**Directions for this task**
Every line below that holds the word "Kingdom" must be listed.

**Data extract**

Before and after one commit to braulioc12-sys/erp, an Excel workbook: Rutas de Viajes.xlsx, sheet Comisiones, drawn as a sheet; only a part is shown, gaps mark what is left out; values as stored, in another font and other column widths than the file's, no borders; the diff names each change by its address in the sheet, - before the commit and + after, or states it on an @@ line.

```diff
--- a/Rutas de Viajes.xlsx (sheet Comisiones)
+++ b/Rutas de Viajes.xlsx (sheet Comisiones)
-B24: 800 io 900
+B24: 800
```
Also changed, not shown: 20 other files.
* * *
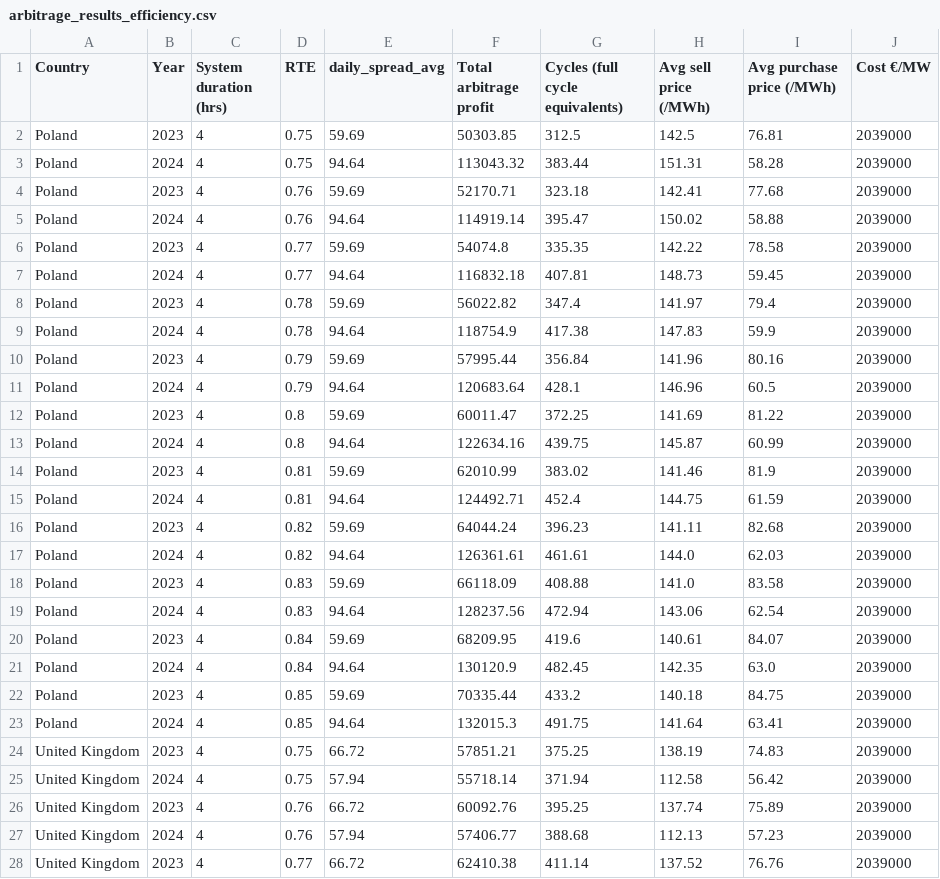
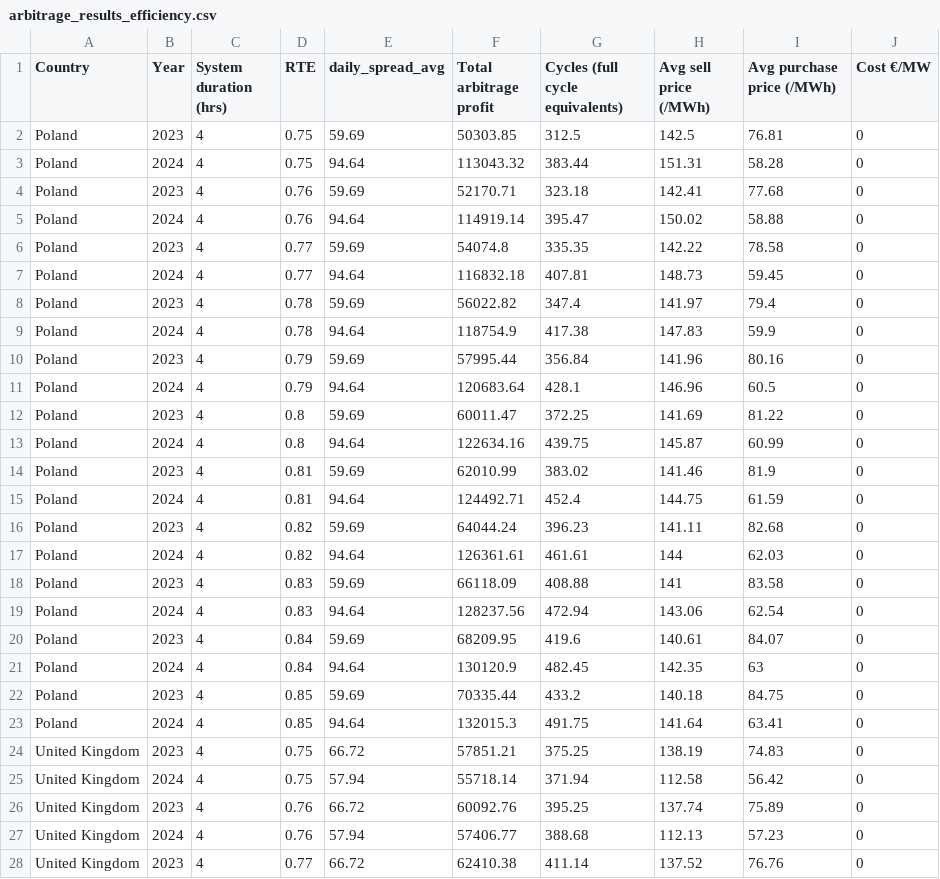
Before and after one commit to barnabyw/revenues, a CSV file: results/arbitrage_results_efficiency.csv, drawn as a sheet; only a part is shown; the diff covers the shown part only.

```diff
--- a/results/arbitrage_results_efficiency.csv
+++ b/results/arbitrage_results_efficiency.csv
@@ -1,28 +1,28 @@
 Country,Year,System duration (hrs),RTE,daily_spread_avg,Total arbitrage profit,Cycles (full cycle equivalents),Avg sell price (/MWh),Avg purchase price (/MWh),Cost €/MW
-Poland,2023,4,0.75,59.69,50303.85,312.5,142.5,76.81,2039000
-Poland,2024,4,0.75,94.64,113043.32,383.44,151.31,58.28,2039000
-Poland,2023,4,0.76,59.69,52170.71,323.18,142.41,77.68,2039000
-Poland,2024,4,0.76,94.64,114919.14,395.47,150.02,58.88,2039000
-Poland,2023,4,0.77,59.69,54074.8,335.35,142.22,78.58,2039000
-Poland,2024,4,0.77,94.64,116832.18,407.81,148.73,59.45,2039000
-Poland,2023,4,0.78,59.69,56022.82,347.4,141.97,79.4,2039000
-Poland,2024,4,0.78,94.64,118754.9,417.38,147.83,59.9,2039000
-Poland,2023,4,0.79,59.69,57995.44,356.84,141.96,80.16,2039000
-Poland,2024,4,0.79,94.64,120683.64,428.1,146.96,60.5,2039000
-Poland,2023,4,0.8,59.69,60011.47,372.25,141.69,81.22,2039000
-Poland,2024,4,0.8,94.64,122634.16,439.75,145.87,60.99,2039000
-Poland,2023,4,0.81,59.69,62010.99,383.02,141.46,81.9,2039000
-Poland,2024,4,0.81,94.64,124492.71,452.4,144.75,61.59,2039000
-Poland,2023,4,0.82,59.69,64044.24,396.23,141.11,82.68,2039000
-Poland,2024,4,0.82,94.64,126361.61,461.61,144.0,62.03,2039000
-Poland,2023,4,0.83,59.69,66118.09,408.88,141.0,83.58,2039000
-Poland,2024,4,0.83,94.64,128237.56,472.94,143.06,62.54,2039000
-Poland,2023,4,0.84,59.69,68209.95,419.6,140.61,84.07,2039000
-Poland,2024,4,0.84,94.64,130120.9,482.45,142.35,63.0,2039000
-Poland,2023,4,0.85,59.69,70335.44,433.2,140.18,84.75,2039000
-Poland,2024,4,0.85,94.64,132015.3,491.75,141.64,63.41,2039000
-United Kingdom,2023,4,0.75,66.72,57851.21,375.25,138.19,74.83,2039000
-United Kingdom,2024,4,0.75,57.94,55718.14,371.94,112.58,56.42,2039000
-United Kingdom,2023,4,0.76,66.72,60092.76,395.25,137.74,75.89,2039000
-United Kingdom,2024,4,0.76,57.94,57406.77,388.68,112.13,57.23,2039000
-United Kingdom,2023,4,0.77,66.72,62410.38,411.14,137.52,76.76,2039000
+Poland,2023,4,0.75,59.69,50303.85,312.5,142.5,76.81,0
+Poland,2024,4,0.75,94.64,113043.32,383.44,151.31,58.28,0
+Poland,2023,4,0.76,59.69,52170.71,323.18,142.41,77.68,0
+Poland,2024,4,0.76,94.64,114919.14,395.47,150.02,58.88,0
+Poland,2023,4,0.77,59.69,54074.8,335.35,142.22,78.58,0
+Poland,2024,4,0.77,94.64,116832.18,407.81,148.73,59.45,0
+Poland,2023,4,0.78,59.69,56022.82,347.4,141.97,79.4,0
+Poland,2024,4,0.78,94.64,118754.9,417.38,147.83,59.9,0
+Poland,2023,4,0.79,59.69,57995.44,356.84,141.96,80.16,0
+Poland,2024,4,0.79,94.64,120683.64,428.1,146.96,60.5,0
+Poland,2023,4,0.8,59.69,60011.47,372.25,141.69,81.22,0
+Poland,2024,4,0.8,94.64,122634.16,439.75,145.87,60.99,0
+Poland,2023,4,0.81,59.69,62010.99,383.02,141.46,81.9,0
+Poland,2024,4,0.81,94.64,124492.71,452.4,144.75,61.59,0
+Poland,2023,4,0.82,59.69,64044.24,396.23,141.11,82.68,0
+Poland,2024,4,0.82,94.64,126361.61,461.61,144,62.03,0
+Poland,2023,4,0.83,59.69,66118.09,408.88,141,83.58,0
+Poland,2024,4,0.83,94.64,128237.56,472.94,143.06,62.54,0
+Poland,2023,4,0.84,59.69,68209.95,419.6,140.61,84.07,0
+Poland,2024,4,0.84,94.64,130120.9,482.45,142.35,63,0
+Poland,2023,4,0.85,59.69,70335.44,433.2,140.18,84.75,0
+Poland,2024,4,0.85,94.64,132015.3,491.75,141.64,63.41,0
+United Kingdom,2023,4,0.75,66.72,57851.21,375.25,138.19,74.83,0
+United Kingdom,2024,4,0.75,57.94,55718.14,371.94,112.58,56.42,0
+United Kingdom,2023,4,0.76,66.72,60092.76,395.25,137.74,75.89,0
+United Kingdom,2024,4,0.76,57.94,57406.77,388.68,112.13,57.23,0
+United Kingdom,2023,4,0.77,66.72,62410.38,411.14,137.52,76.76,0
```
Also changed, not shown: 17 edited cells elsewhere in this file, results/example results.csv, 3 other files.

**Completed task**
-United Kingdom,2023,4,0.75,66.72,57851.21,375.25,138.19,74.83,2039000
-United Kingdom,2024,4,0.75,57.94,55718.14,371.94,112.58,56.42,2039000
-United Kingdom,2023,4,0.76,66.72,60092.76,395.25,137.74,75.89,2039000
-United Kingdom,2024,4,0.76,57.94,57406.77,388.68,112.13,57.23,2039000
-United Kingdom,2023,4,0.77,66.72,62410.38,411.14,137.52,76.76,2039000
+United Kingdom,2023,4,0.75,66.72,57851.21,375.25,138.19,74.83,0
+United Kingdom,2024,4,0.75,57.94,55718.14,371.94,112.58,56.42,0
+United Kingdom,2023,4,0.76,66.72,60092.76,395.25,137.74,75.89,0
+United Kingdom,2024,4,0.76,57.94,57406.77,388.68,112.13,57.23,0
+United Kingdom,2023,4,0.77,66.72,62410.38,411.14,137.52,76.76,0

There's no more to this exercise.